Supplied records -
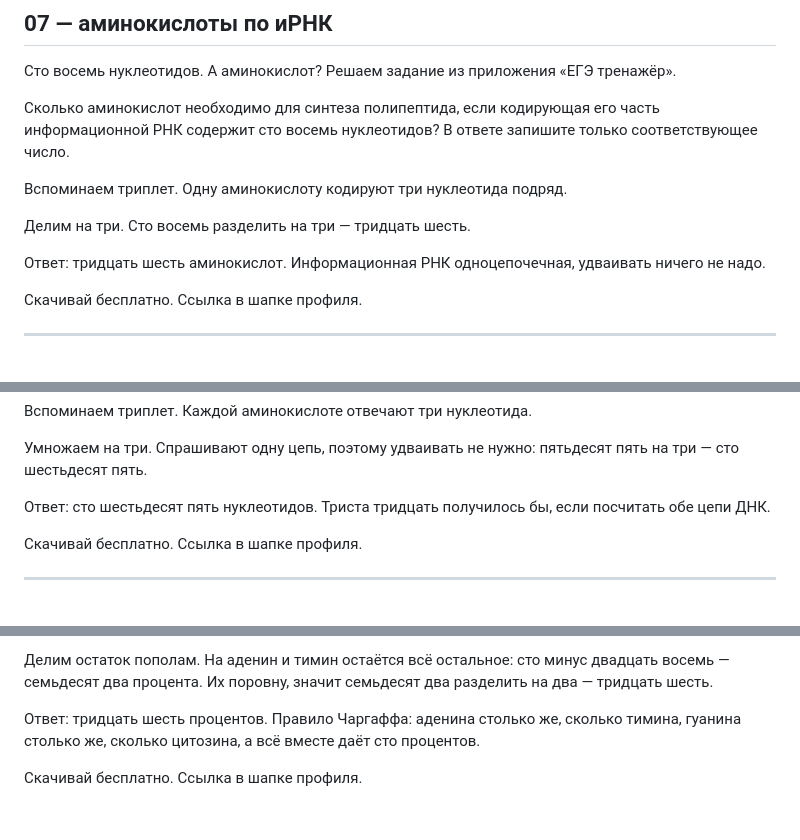
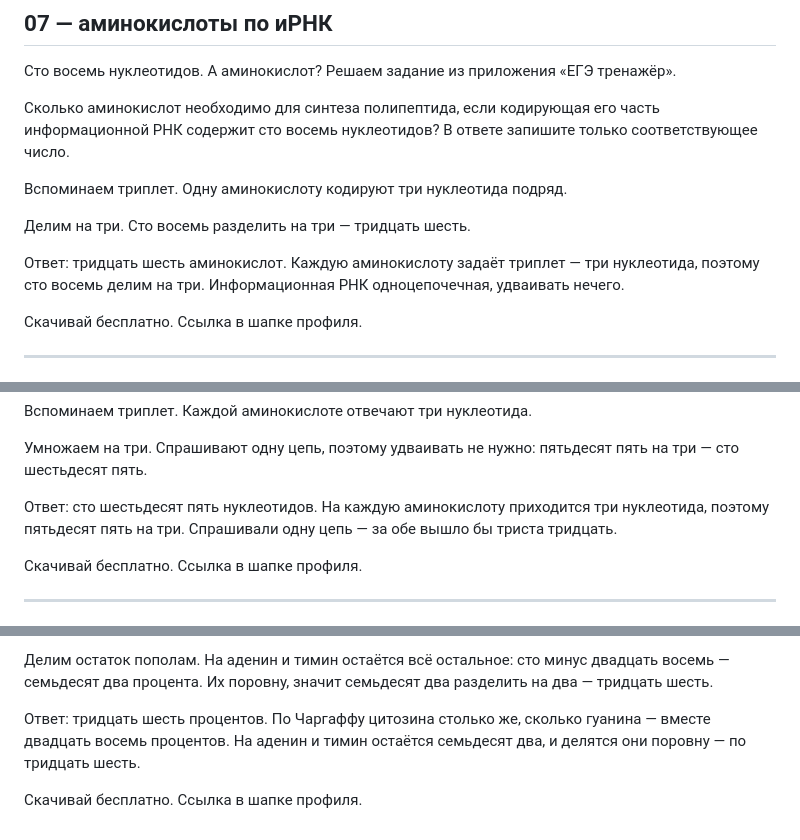
Before and after one commit to dilyafathutdinova755-lgtm/remotion-video, a Markdown page: voiceover-bio-zadanie-3.md, 3 parts joined by grey strips. GitHub-like rendering.

```diff
--- a/voiceover-bio-zadanie-3.md
+++ b/voiceover-bio-zadanie-3.md
@@ -142,8 +145,9 @@
 
 Делим на три. Сто восемь разделить на три — тридцать шесть.
 
-Ответ: тридцать шесть аминокислот. Информационная РНК одноцепочечная, удваивать
-ничего не надо.
+Ответ: тридцать шесть аминокислот. Каждую аминокислоту задаёт триплет — три
+нуклеотида, поэтому сто восемь делим на три. Информационная РНК одноцепочечная,
+удваивать нечего.
 
 Скачивай бесплатно. Ссылка в шапке профиля.
 
@@ -185,8 +189,9 @@
 Умножаем на три. Спрашивают одну цепь, поэтому удваивать не нужно: пятьдесят
 пять на три — сто шестьдесят пять.
 
-Ответ: сто шестьдесят пять нуклеотидов. Триста тридцать получилось бы, если
-посчитать обе цепи ДНК.
+Ответ: сто шестьдесят пять нуклеотидов. На каждую аминокислоту приходится три
+нуклеотида, поэтому пятьдесят пять на три. Спрашивали одну цепь — за обе вышло
+бы триста тридцать.
 
 Скачивай бесплатно. Ссылка в шапке профиля.
 
@@ -208,7 +213,8 @@
 двадцать восемь — семьдесят два процента. Их поровну, значит семьдесят два
 разделить на два — тридцать шесть.
 
-Ответ: тридцать шесть процентов. Правило Чаргаффа: аденина столько же, сколько
-тимина, гуанина столько же, сколько цитозина, а всё вместе даёт сто процентов.
+Ответ: тридцать шесть процентов. По Чаргаффу цитозина столько же, сколько
+гуанина — вместе двадцать восемь процентов. На аденин и тимин остаётся семьдесят
+два, и делятся они поровну — по тридцать шесть.
 
 Скачивай бесплатно. Ссылка в шапке профиля.
```
Also changed, not shown: other parts of voiceover-bio-zadanie-3.md (+17 -14 lines).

Problem details - Verbatim repetition of the entries is required, excluding any pictures.

Written solution -
Before and after one commit to dilyafathutdinova755-lgtm/remotion-video, a Markdown page: voiceover-bio-zadanie-3.md, 3 parts joined by grey strips. GitHub-like rendering.

```diff
--- a/voiceover-bio-zadanie-3.md
+++ b/voiceover-bio-zadanie-3.md
@@ -142,8 +145,9 @@
 
 Делим на три. Сто восемь разделить на три — тридцать шесть.
 
-Ответ: тридцать шесть аминокислот. Информационная РНК одноцепочечная, удваивать
-ничего не надо.
+Ответ: тридцать шесть аминокислот. Каждую аминокислоту задаёт триплет — три
+нуклеотида, поэтому сто восемь делим на три. Информационная РНК одноцепочечная,
+удваивать нечего.
 
 Скачивай бесплатно. Ссылка в шапке профиля.
 
@@ -185,8 +189,9 @@
 Умножаем на три. Спрашивают одну цепь, поэтому удваивать не нужно: пятьдесят
 пять на три — сто шестьдесят пять.
 
-Ответ: сто шестьдесят пять нуклеотидов. Триста тридцать получилось бы, если
-посчитать обе цепи ДНК.
+Ответ: сто шестьдесят пять нуклеотидов. На каждую аминокислоту приходится три
+нуклеотида, поэтому пятьдесят пять на три. Спрашивали одну цепь — за обе вышло
+бы триста тридцать.
 
 Скачивай бесплатно. Ссылка в шапке профиля.
 
@@ -208,7 +213,8 @@
 двадцать восемь — семьдесят два процента. Их поровну, значит семьдесят два
 разделить на два — тридцать шесть.
 
-Ответ: тридцать шесть процентов. Правило Чаргаффа: аденина столько же, сколько
-тимина, гуанина столько же, сколько цитозина, а всё вместе даёт сто процентов.
+Ответ: тридцать шесть процентов. По Чаргаффу цитозина столько же, сколько
+гуанина — вместе двадцать восемь процентов. На аденин и тимин остаётся семьдесят
+два, и делятся они поровну — по тридцать шесть.
 
 Скачивай бесплатно. Ссылка в шапке профиля.
```
Also changed, not shown: other parts of voiceover-bio-zadanie-3.md (+17 -14 lines).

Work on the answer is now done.